MEXICO CITY, Mexico -- Mexico’s Roman Catholic Church has criticized a vote in the Senate to legalize the possession, cultivation and use of small amounts of marijuana.
The bill adopted last week must still go to the lower house of Congress for a vote.
It would legalize the possession of up to an ounce (28 grams) of marijuana by adults as long as they did not consume it in front of children. The bill also would authorize a person to grow up to six pot plants, and open the way for establishing a system of licensing for larger-scale production and sale.
The Mexican Bishops Council said in a statement that Chamber of Deputies should modify the bill “to emphasize health and public safety.”
“The bill that was approved does not address the health damages that arise from an ever increasing use of marijuana, does not address the effects on families due to young people's consumption of drugs, and does not contribute the to reducing and inhibiting exposure to drugs,” the council wrote.
The church said that with the approval of the bill, “public health and welfare are no longer the priority, and cede to the tastes of individuals, even though they may damage others. The demands for irresponsible liberty for a few, are placed above the common good and health."

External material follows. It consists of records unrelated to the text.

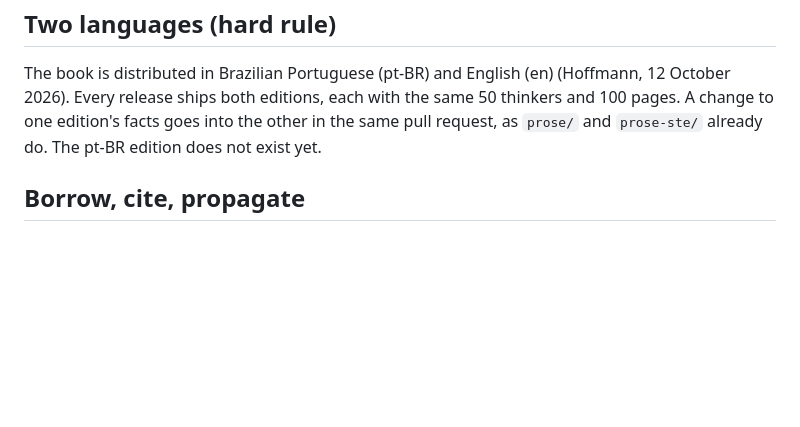
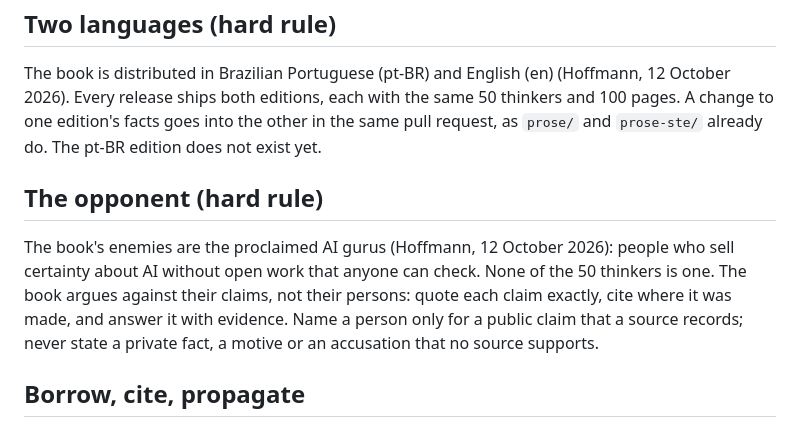
Before and after one commit to h0ffmann/closed-source, a Markdown page: AGENTS.md, the part around the change. Drawn GitHub-style; blank space fills up the shorter version.

```diff
--- a/AGENTS.md
+++ b/AGENTS.md
@@ -46,6 +46,14 @@ The book is distributed in Brazilian Portuguese (pt-BR) and English (en) (Hoffma
 to one edition's facts goes into the other in the same pull request, as `prose/` and `prose-ste/`
 already do. The pt-BR edition does not exist yet.
 
+## The opponent (hard rule)
+
+The book's enemies are the proclaimed AI gurus (Hoffmann, 12 October 2026): people who sell
+certainty about AI without open work that anyone can check. None of the 50 thinkers is one. The
+book argues against their claims, not their persons: quote each claim exactly, cite where it was
+made, and answer it with evidence. Name a person only for a public claim that a source records;
+never state a private fact, a motive or an accusation that no source supports.
+
 ## Borrow, cite, propagate
 
 1. **Borrow** only what the licence allows. Read the licence first and record it. Keep the
```
Also changed, not shown: .claude/project/request.md (+9 -0 lines), papers/closed-source/THINKERS.md (+2 -1 lines).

Supporters of the measure argue it will help take the marijuana trade out of the hands of the country's violent drug cartels, for whom it is still a source of huge illicit profits.
For several years, Mexico's Supreme Court has granted injunctions allowing individuals to grow pot for their own use.